__Work instructions__: Extract all lines in the data that contain the word "them".

[Change detection data]
━━━━━━━━

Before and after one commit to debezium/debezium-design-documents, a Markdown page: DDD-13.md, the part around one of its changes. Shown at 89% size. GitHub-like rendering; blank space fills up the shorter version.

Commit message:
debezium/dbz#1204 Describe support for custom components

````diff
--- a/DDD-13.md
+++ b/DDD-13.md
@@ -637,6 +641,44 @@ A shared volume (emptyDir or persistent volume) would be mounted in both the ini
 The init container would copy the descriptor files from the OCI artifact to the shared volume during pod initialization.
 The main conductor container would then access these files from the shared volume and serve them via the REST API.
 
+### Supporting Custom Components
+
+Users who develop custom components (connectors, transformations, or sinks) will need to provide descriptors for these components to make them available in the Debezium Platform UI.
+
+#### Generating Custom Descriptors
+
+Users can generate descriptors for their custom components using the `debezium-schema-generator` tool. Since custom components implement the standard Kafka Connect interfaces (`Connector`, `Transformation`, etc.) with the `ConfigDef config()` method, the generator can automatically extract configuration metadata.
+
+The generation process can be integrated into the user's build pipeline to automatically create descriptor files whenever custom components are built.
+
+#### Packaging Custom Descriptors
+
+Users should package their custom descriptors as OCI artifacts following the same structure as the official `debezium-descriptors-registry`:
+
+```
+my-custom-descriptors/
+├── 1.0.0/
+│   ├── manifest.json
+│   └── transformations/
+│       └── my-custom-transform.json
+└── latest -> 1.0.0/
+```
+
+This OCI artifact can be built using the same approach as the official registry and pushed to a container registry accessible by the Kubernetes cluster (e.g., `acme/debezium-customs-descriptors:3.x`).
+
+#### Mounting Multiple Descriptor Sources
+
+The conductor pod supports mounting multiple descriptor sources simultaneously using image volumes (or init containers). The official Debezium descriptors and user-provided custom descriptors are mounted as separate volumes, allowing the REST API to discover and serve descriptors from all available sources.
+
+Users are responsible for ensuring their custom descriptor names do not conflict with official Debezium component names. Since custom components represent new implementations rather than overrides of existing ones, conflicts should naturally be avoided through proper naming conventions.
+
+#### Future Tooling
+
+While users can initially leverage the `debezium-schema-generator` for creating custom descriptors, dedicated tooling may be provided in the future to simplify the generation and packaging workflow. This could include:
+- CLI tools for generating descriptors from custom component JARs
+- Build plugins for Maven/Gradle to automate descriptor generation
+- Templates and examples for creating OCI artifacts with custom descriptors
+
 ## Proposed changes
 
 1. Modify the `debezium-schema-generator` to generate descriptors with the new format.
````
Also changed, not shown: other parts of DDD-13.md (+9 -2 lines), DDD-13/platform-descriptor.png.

━━━━━━━━

__Reply to the task__:
 The main conductor container would then access these files from the shared volume and serve them via the REST API.
+Users who develop custom components (connectors, transformations, or sinks) will need to provide descriptors for these components to make them available in the Debezium Platform UI.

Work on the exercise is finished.